- [Exercise requirements]
Copy the following data exactly and drop the pictures.

# # # #

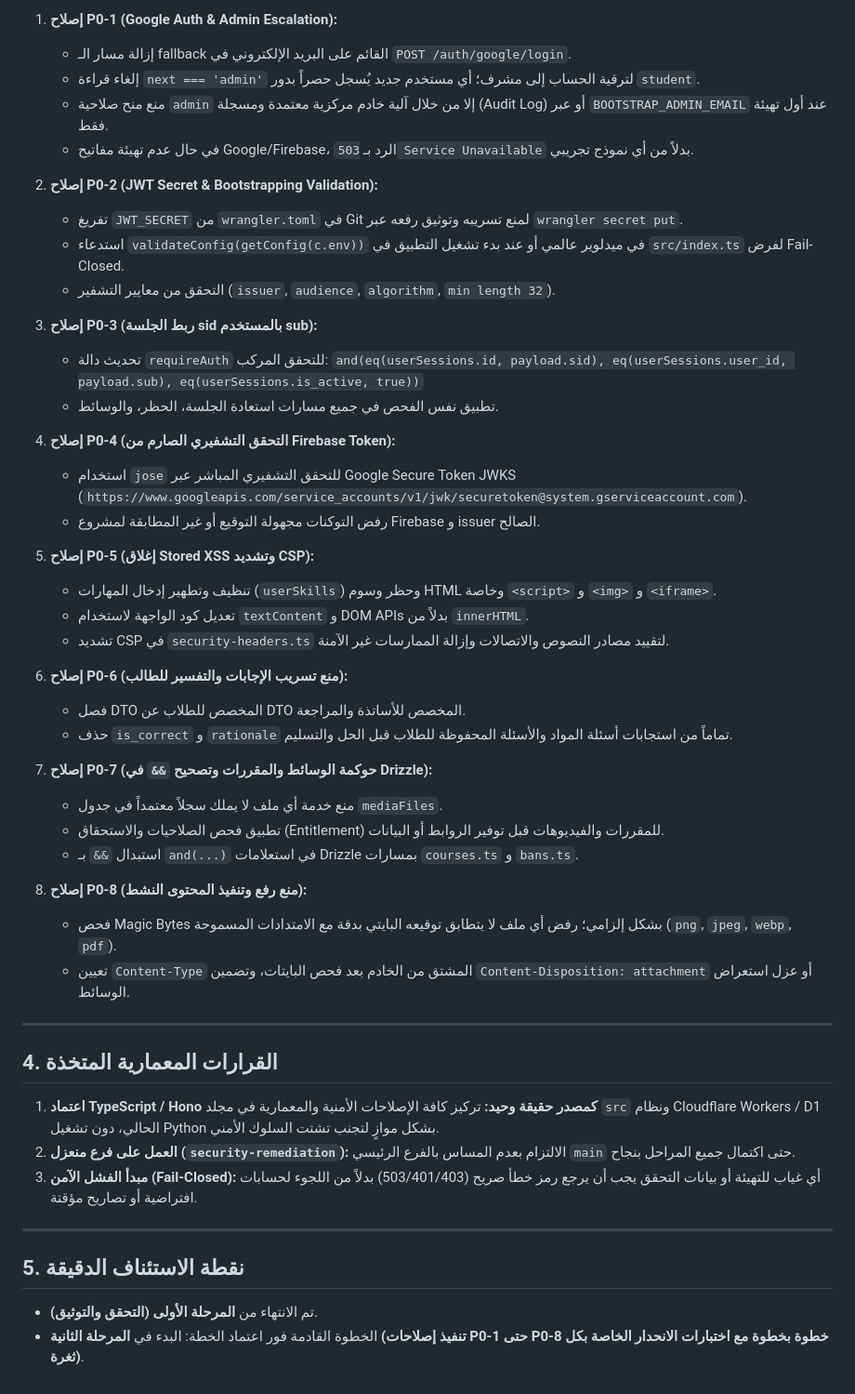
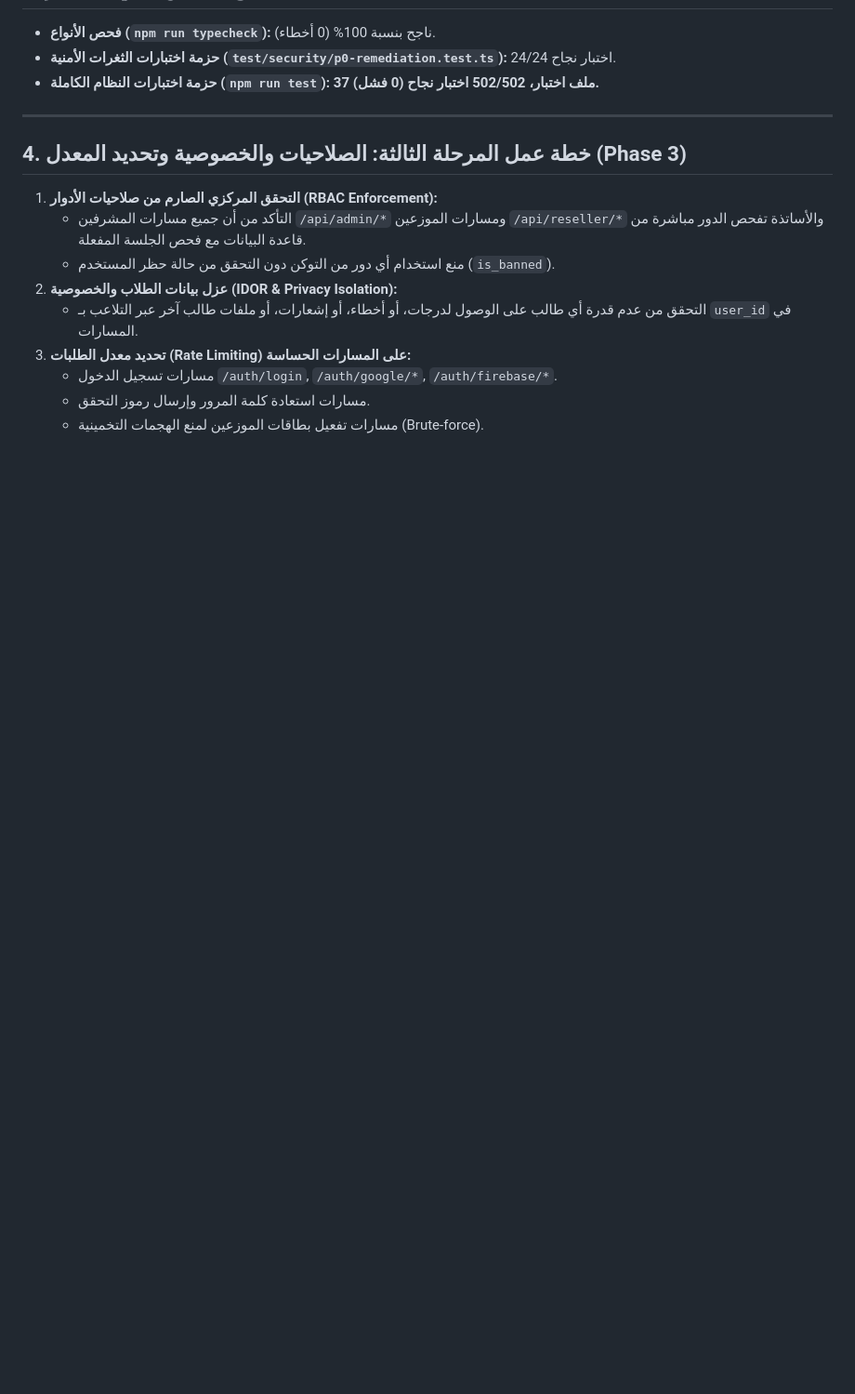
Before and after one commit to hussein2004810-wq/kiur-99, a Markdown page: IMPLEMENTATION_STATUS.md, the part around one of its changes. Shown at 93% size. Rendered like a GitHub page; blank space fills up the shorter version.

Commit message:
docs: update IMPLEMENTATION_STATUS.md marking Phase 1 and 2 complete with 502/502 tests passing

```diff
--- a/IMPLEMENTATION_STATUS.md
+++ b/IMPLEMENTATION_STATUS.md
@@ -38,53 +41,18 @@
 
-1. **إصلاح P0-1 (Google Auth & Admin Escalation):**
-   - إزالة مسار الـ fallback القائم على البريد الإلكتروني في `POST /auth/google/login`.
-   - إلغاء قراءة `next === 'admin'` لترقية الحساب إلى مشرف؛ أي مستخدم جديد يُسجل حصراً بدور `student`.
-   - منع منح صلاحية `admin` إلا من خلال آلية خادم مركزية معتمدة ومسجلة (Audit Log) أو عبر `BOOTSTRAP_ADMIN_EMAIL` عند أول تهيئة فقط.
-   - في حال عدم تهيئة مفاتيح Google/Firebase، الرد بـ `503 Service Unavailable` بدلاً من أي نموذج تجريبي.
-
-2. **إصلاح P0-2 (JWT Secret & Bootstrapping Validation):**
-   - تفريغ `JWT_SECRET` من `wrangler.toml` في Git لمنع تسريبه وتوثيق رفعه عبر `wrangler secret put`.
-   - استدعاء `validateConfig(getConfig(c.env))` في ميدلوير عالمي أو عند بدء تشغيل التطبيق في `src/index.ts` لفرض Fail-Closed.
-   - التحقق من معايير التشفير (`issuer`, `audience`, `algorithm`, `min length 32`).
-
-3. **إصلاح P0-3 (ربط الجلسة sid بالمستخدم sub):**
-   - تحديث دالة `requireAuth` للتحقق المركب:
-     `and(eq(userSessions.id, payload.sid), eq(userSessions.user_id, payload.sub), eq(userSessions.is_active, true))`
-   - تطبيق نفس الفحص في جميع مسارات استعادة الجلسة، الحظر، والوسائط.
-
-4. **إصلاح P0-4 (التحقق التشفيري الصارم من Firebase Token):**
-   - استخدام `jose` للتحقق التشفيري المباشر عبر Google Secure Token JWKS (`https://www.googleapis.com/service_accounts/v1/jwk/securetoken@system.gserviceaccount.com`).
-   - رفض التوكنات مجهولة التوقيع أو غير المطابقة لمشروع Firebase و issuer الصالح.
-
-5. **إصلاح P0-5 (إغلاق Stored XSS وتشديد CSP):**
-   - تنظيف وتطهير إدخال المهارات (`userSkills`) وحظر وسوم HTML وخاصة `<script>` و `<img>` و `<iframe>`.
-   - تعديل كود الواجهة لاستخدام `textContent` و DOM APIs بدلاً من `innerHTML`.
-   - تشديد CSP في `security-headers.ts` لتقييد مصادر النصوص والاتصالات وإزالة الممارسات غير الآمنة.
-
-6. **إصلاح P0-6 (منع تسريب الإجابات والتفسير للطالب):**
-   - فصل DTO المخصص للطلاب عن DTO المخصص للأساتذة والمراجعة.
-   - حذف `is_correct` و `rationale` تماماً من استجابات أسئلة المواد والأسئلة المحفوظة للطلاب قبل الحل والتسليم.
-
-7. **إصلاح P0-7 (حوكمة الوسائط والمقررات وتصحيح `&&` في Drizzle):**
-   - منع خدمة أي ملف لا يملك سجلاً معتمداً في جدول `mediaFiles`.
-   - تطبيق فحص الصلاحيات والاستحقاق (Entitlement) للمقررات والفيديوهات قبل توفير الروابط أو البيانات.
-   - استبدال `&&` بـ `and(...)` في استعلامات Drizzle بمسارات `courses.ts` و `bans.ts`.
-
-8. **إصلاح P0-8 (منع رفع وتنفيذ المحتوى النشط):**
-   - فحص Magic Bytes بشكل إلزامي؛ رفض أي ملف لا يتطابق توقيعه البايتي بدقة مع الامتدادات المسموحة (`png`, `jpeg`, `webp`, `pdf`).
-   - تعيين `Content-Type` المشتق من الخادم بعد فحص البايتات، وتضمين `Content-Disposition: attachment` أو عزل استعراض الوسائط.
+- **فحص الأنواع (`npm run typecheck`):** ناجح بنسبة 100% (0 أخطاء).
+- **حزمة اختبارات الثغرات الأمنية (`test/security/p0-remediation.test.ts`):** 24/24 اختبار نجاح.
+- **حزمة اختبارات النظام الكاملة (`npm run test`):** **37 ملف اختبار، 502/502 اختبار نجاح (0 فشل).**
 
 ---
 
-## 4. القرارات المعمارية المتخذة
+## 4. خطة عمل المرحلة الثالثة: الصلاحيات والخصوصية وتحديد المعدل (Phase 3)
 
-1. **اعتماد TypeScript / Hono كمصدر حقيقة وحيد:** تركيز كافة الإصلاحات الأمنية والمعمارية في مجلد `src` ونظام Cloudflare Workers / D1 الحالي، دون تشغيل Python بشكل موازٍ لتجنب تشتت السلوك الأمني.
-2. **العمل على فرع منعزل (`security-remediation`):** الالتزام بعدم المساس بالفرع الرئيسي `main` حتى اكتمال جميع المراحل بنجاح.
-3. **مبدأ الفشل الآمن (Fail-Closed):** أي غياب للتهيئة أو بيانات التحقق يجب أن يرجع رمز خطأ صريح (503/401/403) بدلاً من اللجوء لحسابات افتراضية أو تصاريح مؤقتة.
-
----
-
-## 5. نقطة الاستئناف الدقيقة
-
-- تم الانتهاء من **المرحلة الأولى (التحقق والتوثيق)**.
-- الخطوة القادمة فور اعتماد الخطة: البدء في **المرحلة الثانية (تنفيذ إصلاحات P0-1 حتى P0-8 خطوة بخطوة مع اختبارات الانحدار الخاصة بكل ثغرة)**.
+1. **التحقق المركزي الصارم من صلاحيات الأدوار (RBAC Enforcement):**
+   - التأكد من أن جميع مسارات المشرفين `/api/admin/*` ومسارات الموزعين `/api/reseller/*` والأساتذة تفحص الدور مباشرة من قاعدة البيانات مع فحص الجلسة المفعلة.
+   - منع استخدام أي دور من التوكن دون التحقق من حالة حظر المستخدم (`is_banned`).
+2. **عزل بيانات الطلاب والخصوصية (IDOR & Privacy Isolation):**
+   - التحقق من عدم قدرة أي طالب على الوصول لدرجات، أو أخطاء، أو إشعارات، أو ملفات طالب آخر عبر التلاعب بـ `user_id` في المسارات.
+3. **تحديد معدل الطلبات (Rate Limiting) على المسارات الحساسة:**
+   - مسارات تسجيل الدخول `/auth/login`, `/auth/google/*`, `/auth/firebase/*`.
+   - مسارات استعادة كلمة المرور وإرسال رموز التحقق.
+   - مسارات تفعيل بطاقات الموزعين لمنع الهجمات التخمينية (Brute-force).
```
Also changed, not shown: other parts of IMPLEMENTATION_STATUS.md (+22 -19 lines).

# # # #

- [Exercise output]
Before and after one commit to hussein2004810-wq/kiur-99, a Markdown page: IMPLEMENTATION_STATUS.md, the part around one of its changes. Shown at 93% size. Rendered like a GitHub page; blank space fills up the shorter version.

Commit message:
docs: update IMPLEMENTATION_STATUS.md marking Phase 1 and 2 complete with 502/502 tests passing

```diff
--- a/IMPLEMENTATION_STATUS.md
+++ b/IMPLEMENTATION_STATUS.md
@@ -38,53 +41,18 @@
 
-1. **إصلاح P0-1 (Google Auth & Admin Escalation):**
-   - إزالة مسار الـ fallback القائم على البريد الإلكتروني في `POST /auth/google/login`.
-   - إلغاء قراءة `next === 'admin'` لترقية الحساب إلى مشرف؛ أي مستخدم جديد يُسجل حصراً بدور `student`.
-   - منع منح صلاحية `admin` إلا من خلال آلية خادم مركزية معتمدة ومسجلة (Audit Log) أو عبر `BOOTSTRAP_ADMIN_EMAIL` عند أول تهيئة فقط.
-   - في حال عدم تهيئة مفاتيح Google/Firebase، الرد بـ `503 Service Unavailable` بدلاً من أي نموذج تجريبي.
-
-2. **إصلاح P0-2 (JWT Secret & Bootstrapping Validation):**
-   - تفريغ `JWT_SECRET` من `wrangler.toml` في Git لمنع تسريبه وتوثيق رفعه عبر `wrangler secret put`.
-   - استدعاء `validateConfig(getConfig(c.env))` في ميدلوير عالمي أو عند بدء تشغيل التطبيق في `src/index.ts` لفرض Fail-Closed.
-   - التحقق من معايير التشفير (`issuer`, `audience`, `algorithm`, `min length 32`).
-
-3. **إصلاح P0-3 (ربط الجلسة sid بالمستخدم sub):**
-   - تحديث دالة `requireAuth` للتحقق المركب:
-     `and(eq(userSessions.id, payload.sid), eq(userSessions.user_id, payload.sub), eq(userSessions.is_active, true))`
-   - تطبيق نفس الفحص في جميع مسارات استعادة الجلسة، الحظر، والوسائط.
-
-4. **إصلاح P0-4 (التحقق التشفيري الصارم من Firebase Token):**
-   - استخدام `jose` للتحقق التشفيري المباشر عبر Google Secure Token JWKS (`https://www.googleapis.com/service_accounts/v1/jwk/securetoken@system.gserviceaccount.com`).
-   - رفض التوكنات مجهولة التوقيع أو غير المطابقة لمشروع Firebase و issuer الصالح.
-
-5. **إصلاح P0-5 (إغلاق Stored XSS وتشديد CSP):**
-   - تنظيف وتطهير إدخال المهارات (`userSkills`) وحظر وسوم HTML وخاصة `<script>` و `<img>` و `<iframe>`.
-   - تعديل كود الواجهة لاستخدام `textContent` و DOM APIs بدلاً من `innerHTML`.
-   - تشديد CSP في `security-headers.ts` لتقييد مصادر النصوص والاتصالات وإزالة الممارسات غير الآمنة.
-
-6. **إصلاح P0-6 (منع تسريب الإجابات والتفسير للطالب):**
-   - فصل DTO المخصص للطلاب عن DTO المخصص للأساتذة والمراجعة.
-   - حذف `is_correct` و `rationale` تماماً من استجابات أسئلة المواد والأسئلة المحفوظة للطلاب قبل الحل والتسليم.
-
-7. **إصلاح P0-7 (حوكمة الوسائط والمقررات وتصحيح `&&` في Drizzle):**
-   - منع خدمة أي ملف لا يملك سجلاً معتمداً في جدول `mediaFiles`.
-   - تطبيق فحص الصلاحيات والاستحقاق (Entitlement) للمقررات والفيديوهات قبل توفير الروابط أو البيانات.
-   - استبدال `&&` بـ `and(...)` في استعلامات Drizzle بمسارات `courses.ts` و `bans.ts`.
-
-8. **إصلاح P0-8 (منع رفع وتنفيذ المحتوى النشط):**
-   - فحص Magic Bytes بشكل إلزامي؛ رفض أي ملف لا يتطابق توقيعه البايتي بدقة مع الامتدادات المسموحة (`png`, `jpeg`, `webp`, `pdf`).
-   - تعيين `Content-Type` المشتق من الخادم بعد فحص البايتات، وتضمين `Content-Disposition: attachment` أو عزل استعراض الوسائط.
+- **فحص الأنواع (`npm run typecheck`):** ناجح بنسبة 100% (0 أخطاء).
+- **حزمة اختبارات الثغرات الأمنية (`test/security/p0-remediation.test.ts`):** 24/24 اختبار نجاح.
+- **حزمة اختبارات النظام الكاملة (`npm run test`):** **37 ملف اختبار، 502/502 اختبار نجاح (0 فشل).**
 
 ---
 
-## 4. القرارات المعمارية المتخذة
+## 4. خطة عمل المرحلة الثالثة: الصلاحيات والخصوصية وتحديد المعدل (Phase 3)
 
-1. **اعتماد TypeScript / Hono كمصدر حقيقة وحيد:** تركيز كافة الإصلاحات الأمنية والمعمارية في مجلد `src` ونظام Cloudflare Workers / D1 الحالي، دون تشغيل Python بشكل موازٍ لتجنب تشتت السلوك الأمني.
-2. **العمل على فرع منعزل (`security-remediation`):** الالتزام بعدم المساس بالفرع الرئيسي `main` حتى اكتمال جميع المراحل بنجاح.
-3. **مبدأ الفشل الآمن (Fail-Closed):** أي غياب للتهيئة أو بيانات التحقق يجب أن يرجع رمز خطأ صريح (503/401/403) بدلاً من اللجوء لحسابات افتراضية أو تصاريح مؤقتة.
-
----
-
-## 5. نقطة الاستئناف الدقيقة
-
-- تم الانتهاء من **المرحلة الأولى (التحقق والتوثيق)**.
-- الخطوة القادمة فور اعتماد الخطة: البدء في **المرحلة الثانية (تنفيذ إصلاحات P0-1 حتى P0-8 خطوة بخطوة مع اختبارات الانحدار الخاصة بكل ثغرة)**.
+1. **التحقق المركزي الصارم من صلاحيات الأدوار (RBAC Enforcement):**
+   - التأكد من أن جميع مسارات المشرفين `/api/admin/*` ومسارات الموزعين `/api/reseller/*` والأساتذة تفحص الدور مباشرة من قاعدة البيانات مع فحص الجلسة المفعلة.
+   - منع استخدام أي دور من التوكن دون التحقق من حالة حظر المستخدم (`is_banned`).
+2. **عزل بيانات الطلاب والخصوصية (IDOR & Privacy Isolation):**
+   - التحقق من عدم قدرة أي طالب على الوصول لدرجات، أو أخطاء، أو إشعارات، أو ملفات طالب آخر عبر التلاعب بـ `user_id` في المسارات.
+3. **تحديد معدل الطلبات (Rate Limiting) على المسارات الحساسة:**
+   - مسارات تسجيل الدخول `/auth/login`, `/auth/google/*`, `/auth/firebase/*`.
+   - مسارات استعادة كلمة المرور وإرسال رموز التحقق.
+   - مسارات تفعيل بطاقات الموزعين لمنع الهجمات التخمينية (Brute-force).
```
Also changed, not shown: other parts of IMPLEMENTATION_STATUS.md (+22 -19 lines).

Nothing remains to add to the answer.